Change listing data

*** Block opens ***

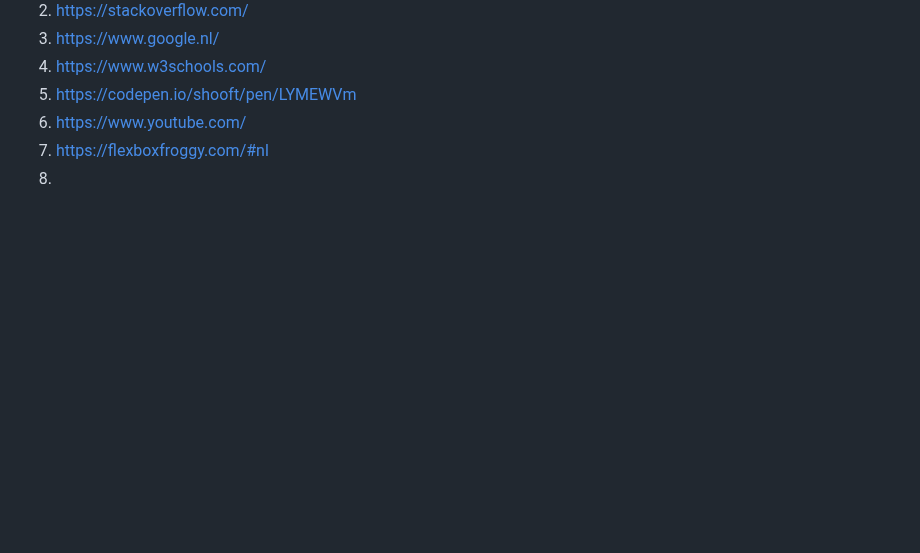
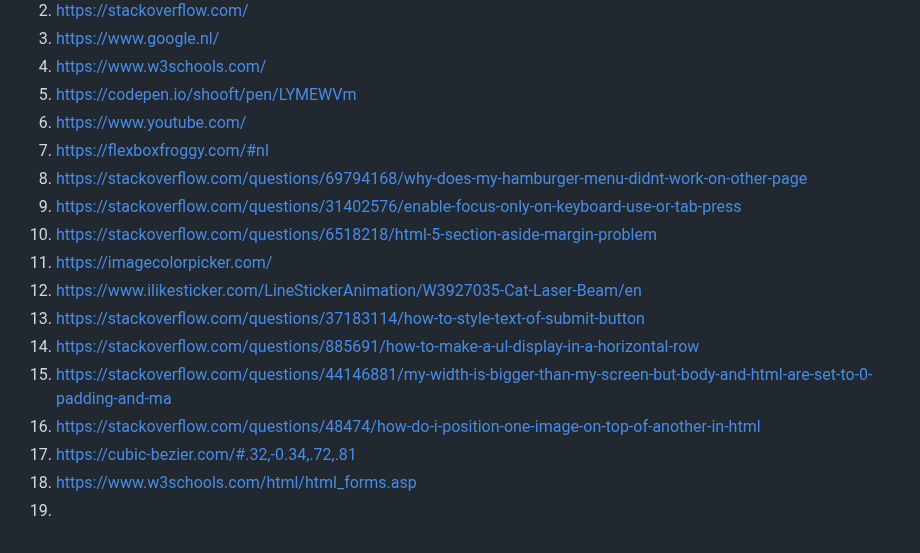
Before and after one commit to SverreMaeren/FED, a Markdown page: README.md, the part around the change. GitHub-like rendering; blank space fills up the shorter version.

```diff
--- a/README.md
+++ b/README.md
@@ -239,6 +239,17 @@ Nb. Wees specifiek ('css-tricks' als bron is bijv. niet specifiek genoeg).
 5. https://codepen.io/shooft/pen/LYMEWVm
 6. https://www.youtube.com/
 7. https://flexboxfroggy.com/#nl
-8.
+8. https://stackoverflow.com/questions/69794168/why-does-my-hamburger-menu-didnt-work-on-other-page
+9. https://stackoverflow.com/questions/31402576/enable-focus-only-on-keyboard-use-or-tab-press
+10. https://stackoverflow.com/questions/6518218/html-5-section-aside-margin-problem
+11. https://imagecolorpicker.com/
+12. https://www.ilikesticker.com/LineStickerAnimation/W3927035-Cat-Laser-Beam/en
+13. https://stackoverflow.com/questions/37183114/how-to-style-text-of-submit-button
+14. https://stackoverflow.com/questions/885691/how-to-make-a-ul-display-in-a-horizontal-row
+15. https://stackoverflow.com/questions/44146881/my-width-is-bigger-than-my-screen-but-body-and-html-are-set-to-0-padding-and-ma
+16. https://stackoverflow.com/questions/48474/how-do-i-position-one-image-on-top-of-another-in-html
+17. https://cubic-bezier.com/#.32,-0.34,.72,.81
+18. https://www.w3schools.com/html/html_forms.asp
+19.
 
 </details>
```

*** Block closes ***

Go through the records above and copy each line where "page" is found.

Exercise output ->
Before and after one commit to SverreMaeren/FED, a Markdown page: README.md, the part around the change. GitHub-like rendering; blank space fills up the shorter version.
+8. https://stackoverflow.com/questions/69794168/why-does-my-hamburger-menu-didnt-work-on-other-page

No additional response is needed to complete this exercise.